Abstract

Objectives To assess the effect of self monitoring of blood glucose concentrations on glycaemic control and psychological indices in patients with newly diagnosed type 2 diabetes mellitus. Design Prospective randomised controlled trial of self monitoring versus no monitoring (control). Setting Hospital diabetes clinics. Participants 184 (111 men) people aged <70 with newly diagnosed type 2 diabetes referred to the participating diabetes clinics. Major exclusion criteria were secondary diabetes, insulin treatment, previous self monitoring of blood glucose. Interventions Participants were randomised to self monitoring or no monitoring (control) groups for one year with follow-up at three monthly intervals. Both groups underwent an identical structured core education programme. The self monitoring group received additional education on monitoring. Main outcome measures Between group differences in HbA(1c), psychological indices, use of oral hypoglycaemic drugs, body mass index (BMI), and reported hypoglycaemia rates. Results 96 patients (55 men) were randomised to monitoring and 88 (56 men) to control. There were no baseline differences in mean (SD) age (57.7 (11.0) in monitoring group v 60.9 (11.5) in control group) or HbA(1c) (8.8 (2.1)% v 8.6 (2.3)%, respectively). Those in the monitoring group had a higher baseline BMI (34 (7) v 32 (6.2)). There were no significant differences between groups at any time point (12 months values given) in HbA(1c) (6.9 (0.8)% v 6.9 (1.2)%, P=0.69; 95% confidence interval for difference -0.25% to 0.38%), BMI (33.1 (6.4) v 31.8 (6.0); adjusted for baseline BMI, P=0.32), use of oral hypoglycaemic drugs, or reported incidence of hypoglycaemia. Monitoring was associated with a 6% higher score on the depression subscale of the well-being questionnaire (P=0.01). Conclusions In patients with newly diagnosed type 2 diabetes self monitoring of blood glucose concentration has no effect on glycaemic control but is associated with higher scores on a depression subscale. Trial registration ISRCTN 49814766.

Item Type:Journal article
Faculties and Schools:Faculty of Life and Health Sciences
Faculty of Life and Health Sciences > School of Psychology
Research Institutes and Groups:Institute of Nursing and Health Research

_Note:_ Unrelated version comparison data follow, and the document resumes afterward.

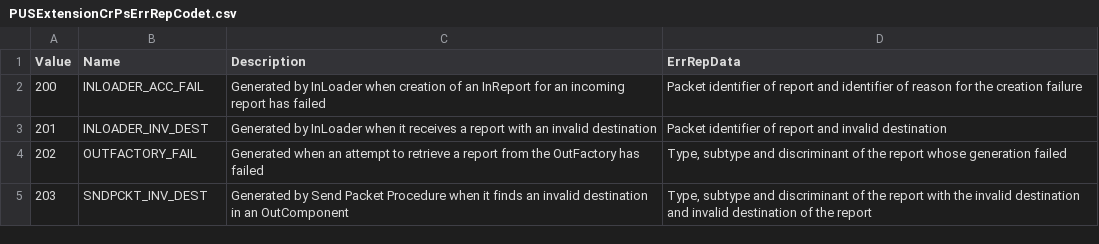
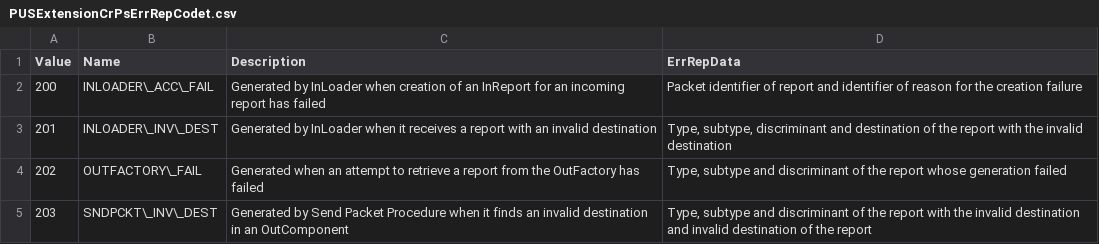
Before and after one commit to pnp-software/cordetfw-pus, a CSV file: doc/pus/GeneratedTables/PUSExtensionCrPsErrRepCodet.csv, drawn as a sheet.

```diff
--- a/doc/pus/GeneratedTables/PUSExtensionCrPsErrRepCodet.csv
+++ b/doc/pus/GeneratedTables/PUSExtensionCrPsErrRepCodet.csv
@@ -1,5 +1,5 @@
 Value|Name|Description|ErrRepData
-200|INLOADER_ACC_FAIL|Generated by InLoader when creation of an InReport for an incoming report has failed|Packet identifier of report and identifier of reason for the creation failure
-201|INLOADER_INV_DEST|Generated by InLoader when it receives a report with an invalid destination|Packet identifier of report and invalid destination
-202|OUTFACTORY_FAIL|Generated when an attempt to retrieve a report from the OutFactory has failed|Type, subtype and discriminant of the report whose generation failed
-203|SNDPCKT_INV_DEST|Generated by Send Packet Procedure when it finds an invalid destination in an OutComponent|Type, subtype and discriminant of the report with the invalid destination and invalid destination of the report
+200|INLOADER\_ACC\_FAIL|Generated by InLoader when creation of an InReport for an incoming report has failed|Packet identifier of report and identifier of reason for the creation failure
+201|INLOADER\_INV\_DEST|Generated by InLoader when it receives a report with an invalid destination|Type, subtype, discriminant and destination of the report with the invalid destination
+202|OUTFACTORY\_FAIL|Generated when an attempt to retrieve a report from the OutFactory has failed|Type, subtype and discriminant of the report whose generation failed
+203|SNDPCKT\_INV\_DEST|Generated by Send Packet Procedure when it finds an invalid destination in an OutComponent|Type, subtype and discriminant of the report with the invalid destination and invalid destination of the report
```
Also changed, not shown: doc/pus/GeneratedTables/PUSExtensionCrPsEvtIdt.csv, doc/pus/GeneratedTables/PUSExtensionCrPsFailCodet.csv, 20 other files.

Psychology Research Institute
Institute of Nursing and Health Research > Managing Chronic Illness
Psychology Research Institute > The Bamford Centre for Mental Health and Wellbeing
Psychology Research Institute > Health and Wellbeing
ID Code:1856
Deposited By:Mrs Fiona Harkin
Deposited On:14 Dec 2009 14:29
Last Modified:09 Apr 2014 16:53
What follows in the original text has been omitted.